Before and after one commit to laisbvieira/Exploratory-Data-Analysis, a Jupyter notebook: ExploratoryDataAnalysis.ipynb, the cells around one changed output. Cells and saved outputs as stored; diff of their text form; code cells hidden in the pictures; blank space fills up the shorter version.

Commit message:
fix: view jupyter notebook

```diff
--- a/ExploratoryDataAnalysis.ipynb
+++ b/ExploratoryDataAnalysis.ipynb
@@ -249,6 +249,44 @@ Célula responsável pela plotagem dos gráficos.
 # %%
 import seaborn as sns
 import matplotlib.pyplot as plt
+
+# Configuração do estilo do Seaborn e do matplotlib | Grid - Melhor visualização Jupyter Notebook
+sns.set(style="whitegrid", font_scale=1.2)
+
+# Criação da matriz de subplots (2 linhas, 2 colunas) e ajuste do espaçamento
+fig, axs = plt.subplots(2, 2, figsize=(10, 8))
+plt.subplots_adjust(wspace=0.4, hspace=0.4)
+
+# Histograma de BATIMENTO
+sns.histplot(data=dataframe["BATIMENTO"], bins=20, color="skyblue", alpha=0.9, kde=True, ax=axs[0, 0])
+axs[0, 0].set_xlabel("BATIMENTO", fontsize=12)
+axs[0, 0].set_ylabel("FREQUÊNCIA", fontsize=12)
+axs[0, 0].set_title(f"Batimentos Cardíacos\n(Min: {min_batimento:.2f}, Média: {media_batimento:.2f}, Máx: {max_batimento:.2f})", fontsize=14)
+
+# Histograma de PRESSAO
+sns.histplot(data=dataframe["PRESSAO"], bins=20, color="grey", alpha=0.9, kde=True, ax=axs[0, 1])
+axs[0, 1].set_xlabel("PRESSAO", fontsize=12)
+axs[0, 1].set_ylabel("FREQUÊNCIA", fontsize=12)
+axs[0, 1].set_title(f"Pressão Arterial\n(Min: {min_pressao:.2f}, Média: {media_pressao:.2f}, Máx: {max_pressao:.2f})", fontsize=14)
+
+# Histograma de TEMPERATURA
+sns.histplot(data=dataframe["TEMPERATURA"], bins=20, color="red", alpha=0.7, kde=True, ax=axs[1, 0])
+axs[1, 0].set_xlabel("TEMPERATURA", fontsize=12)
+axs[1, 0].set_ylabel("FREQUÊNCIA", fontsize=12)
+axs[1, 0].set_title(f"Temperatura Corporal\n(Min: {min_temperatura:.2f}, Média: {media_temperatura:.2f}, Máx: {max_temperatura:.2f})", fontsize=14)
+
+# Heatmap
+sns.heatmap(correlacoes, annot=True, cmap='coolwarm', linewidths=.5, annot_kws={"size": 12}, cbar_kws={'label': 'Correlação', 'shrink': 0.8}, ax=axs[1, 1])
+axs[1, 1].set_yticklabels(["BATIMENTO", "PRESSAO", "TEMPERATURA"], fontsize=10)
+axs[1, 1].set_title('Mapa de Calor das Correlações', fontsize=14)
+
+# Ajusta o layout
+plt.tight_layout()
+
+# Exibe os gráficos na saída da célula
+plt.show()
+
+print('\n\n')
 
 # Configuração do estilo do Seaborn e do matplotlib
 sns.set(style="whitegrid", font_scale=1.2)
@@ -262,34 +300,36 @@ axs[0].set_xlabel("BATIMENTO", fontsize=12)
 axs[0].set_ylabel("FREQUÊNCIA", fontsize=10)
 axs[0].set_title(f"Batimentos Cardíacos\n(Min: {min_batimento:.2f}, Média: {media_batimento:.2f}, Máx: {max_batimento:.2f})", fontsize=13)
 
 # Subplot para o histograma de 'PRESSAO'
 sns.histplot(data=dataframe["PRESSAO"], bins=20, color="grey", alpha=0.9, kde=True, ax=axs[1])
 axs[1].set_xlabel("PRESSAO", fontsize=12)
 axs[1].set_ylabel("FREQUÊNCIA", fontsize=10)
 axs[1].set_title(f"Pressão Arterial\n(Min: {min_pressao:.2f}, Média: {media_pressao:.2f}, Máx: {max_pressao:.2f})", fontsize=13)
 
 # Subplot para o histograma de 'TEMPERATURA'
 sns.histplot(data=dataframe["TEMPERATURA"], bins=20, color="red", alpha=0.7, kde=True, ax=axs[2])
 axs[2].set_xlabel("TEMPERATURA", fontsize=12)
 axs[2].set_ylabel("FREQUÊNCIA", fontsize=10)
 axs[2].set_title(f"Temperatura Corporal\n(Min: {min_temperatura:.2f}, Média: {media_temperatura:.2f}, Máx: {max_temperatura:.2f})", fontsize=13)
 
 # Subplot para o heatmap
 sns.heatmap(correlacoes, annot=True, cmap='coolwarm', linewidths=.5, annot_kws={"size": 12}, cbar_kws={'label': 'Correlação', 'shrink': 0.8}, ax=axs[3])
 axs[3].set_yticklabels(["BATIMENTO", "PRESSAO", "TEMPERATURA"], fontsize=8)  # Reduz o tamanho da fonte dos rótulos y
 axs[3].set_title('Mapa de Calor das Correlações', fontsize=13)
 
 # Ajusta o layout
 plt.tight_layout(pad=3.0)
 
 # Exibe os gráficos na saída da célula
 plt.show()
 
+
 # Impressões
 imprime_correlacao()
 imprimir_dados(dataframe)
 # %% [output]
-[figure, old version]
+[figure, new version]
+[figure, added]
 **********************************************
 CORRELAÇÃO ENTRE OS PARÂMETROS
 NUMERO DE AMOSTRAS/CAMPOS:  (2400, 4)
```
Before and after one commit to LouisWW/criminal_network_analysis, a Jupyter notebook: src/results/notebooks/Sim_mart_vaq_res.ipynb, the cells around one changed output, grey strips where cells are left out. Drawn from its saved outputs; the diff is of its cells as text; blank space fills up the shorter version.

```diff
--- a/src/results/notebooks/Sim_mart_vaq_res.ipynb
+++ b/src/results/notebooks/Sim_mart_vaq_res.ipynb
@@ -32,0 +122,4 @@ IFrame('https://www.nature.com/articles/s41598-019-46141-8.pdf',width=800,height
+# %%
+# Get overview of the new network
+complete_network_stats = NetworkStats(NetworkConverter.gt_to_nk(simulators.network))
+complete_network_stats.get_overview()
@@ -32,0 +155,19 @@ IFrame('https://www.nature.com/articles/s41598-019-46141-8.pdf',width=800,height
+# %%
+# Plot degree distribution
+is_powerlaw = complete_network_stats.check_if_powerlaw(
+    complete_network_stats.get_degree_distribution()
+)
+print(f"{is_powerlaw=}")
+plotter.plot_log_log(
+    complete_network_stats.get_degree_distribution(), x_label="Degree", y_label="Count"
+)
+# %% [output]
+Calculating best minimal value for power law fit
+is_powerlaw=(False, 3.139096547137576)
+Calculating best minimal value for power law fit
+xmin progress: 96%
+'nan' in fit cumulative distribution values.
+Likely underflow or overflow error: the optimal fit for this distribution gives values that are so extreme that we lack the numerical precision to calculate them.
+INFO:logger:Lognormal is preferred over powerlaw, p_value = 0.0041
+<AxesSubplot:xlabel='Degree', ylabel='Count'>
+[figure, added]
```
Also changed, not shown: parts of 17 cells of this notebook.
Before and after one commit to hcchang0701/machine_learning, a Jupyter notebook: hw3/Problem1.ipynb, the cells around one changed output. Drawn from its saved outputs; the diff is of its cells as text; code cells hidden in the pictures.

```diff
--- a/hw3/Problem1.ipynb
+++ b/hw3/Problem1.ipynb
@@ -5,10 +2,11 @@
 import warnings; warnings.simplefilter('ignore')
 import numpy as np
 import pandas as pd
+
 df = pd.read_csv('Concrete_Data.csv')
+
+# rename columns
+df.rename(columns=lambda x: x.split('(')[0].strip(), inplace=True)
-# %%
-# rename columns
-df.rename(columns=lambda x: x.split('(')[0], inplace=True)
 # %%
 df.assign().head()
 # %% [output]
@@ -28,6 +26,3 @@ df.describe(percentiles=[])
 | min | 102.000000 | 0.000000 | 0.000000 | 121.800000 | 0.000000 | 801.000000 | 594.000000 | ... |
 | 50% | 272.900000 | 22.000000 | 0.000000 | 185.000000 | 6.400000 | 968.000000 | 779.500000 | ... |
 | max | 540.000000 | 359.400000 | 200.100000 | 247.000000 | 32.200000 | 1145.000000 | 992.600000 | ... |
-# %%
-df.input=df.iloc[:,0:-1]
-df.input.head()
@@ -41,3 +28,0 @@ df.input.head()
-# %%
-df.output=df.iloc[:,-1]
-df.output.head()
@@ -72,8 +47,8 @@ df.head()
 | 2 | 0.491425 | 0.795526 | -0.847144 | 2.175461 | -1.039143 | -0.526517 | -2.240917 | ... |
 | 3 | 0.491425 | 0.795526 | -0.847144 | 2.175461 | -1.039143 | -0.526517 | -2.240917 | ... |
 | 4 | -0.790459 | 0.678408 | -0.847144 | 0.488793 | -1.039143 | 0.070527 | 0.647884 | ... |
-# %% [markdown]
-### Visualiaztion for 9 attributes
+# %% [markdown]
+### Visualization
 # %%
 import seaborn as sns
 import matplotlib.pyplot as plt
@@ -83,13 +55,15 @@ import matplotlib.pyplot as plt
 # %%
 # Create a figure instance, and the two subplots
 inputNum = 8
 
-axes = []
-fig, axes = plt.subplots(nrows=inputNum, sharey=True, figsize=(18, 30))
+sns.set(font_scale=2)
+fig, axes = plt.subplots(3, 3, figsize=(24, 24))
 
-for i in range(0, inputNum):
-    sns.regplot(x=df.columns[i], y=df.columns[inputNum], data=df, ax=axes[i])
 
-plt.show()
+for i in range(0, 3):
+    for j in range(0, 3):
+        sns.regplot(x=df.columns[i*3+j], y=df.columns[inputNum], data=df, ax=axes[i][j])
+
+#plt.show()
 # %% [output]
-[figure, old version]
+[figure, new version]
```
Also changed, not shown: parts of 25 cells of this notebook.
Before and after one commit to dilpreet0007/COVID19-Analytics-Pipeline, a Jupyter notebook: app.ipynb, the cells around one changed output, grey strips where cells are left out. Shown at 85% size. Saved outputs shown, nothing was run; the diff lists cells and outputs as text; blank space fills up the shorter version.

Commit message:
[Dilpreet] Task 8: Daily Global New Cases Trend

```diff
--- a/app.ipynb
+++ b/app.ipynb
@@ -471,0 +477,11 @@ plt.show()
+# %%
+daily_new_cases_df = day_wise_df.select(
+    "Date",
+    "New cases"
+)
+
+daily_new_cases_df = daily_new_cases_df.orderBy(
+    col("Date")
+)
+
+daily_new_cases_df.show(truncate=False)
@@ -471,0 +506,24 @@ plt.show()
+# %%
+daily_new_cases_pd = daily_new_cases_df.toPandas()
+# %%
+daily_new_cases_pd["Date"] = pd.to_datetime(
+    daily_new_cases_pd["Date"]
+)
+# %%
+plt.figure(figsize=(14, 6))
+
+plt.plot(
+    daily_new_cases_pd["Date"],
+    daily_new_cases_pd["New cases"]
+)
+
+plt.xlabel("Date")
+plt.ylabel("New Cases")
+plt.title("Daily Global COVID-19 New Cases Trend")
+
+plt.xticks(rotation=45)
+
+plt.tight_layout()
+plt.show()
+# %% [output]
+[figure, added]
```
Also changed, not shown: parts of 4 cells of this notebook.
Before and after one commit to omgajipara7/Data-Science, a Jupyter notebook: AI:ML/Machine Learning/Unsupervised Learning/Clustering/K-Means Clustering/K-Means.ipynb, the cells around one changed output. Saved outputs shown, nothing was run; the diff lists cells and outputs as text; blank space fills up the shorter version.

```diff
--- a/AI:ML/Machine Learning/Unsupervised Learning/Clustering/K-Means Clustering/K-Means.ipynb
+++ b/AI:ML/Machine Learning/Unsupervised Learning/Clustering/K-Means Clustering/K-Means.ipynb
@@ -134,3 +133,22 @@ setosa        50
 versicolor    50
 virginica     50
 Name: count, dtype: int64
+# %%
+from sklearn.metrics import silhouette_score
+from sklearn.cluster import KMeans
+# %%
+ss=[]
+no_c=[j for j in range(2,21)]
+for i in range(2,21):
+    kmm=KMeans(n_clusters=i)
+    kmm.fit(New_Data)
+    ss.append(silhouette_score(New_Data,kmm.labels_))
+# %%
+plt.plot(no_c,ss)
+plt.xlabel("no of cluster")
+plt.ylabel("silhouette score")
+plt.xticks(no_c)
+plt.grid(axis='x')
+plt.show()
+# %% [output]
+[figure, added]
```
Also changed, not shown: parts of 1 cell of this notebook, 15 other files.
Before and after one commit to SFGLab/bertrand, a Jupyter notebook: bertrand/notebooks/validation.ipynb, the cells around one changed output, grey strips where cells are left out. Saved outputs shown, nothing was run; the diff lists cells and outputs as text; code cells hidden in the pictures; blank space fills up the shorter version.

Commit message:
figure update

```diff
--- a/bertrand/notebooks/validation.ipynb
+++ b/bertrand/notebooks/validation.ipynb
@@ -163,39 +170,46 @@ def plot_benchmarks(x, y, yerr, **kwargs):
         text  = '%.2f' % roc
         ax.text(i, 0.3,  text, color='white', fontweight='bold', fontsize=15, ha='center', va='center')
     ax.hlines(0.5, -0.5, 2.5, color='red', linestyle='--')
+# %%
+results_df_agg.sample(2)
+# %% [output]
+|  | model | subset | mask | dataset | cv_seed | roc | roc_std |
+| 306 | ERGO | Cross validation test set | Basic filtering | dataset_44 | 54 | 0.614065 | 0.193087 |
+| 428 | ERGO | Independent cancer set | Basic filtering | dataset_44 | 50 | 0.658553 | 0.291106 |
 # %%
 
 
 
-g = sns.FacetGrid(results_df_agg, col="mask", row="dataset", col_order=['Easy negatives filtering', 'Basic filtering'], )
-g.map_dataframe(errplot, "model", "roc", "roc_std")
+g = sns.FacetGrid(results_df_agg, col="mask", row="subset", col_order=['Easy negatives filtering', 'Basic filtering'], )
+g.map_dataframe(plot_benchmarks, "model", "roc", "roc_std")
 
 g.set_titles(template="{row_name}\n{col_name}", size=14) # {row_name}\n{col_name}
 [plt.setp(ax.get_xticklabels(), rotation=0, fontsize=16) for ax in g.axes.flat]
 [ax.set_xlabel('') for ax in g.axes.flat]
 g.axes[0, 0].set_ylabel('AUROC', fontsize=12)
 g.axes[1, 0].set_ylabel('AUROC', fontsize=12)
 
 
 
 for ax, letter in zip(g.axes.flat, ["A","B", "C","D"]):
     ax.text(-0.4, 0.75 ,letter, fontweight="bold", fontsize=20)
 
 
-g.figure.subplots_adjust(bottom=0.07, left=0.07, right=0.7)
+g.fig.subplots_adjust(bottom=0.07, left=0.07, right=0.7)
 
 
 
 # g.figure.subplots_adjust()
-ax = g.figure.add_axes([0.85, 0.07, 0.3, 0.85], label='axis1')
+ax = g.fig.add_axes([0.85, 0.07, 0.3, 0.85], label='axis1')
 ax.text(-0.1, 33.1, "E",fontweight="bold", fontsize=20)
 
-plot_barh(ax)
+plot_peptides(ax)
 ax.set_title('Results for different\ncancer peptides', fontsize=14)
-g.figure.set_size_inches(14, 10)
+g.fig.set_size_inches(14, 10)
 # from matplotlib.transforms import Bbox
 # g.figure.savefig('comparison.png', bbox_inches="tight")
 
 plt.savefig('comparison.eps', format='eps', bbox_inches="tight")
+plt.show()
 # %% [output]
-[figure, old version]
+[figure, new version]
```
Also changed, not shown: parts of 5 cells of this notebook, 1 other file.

◇ ◇ ◇ ◇ ◇ ◇ ◇

* [The task]
Show all lines from the data above in which the word "Basic" appears.

* [Solution to the exercise]
+| 306 | ERGO | Cross validation test set | Basic filtering | dataset_44 | 54 | 0.614065 | 0.193087 |
+| 428 | ERGO | Independent cancer set | Basic filtering | dataset_44 | 50 | 0.658553 | 0.291106 |
-g = sns.FacetGrid(results_df_agg, col="mask", row="dataset", col_order=['Easy negatives filtering', 'Basic filtering'], )
+g = sns.FacetGrid(results_df_agg, col="mask", row="subset", col_order=['Easy negatives filtering', 'Basic filtering'], )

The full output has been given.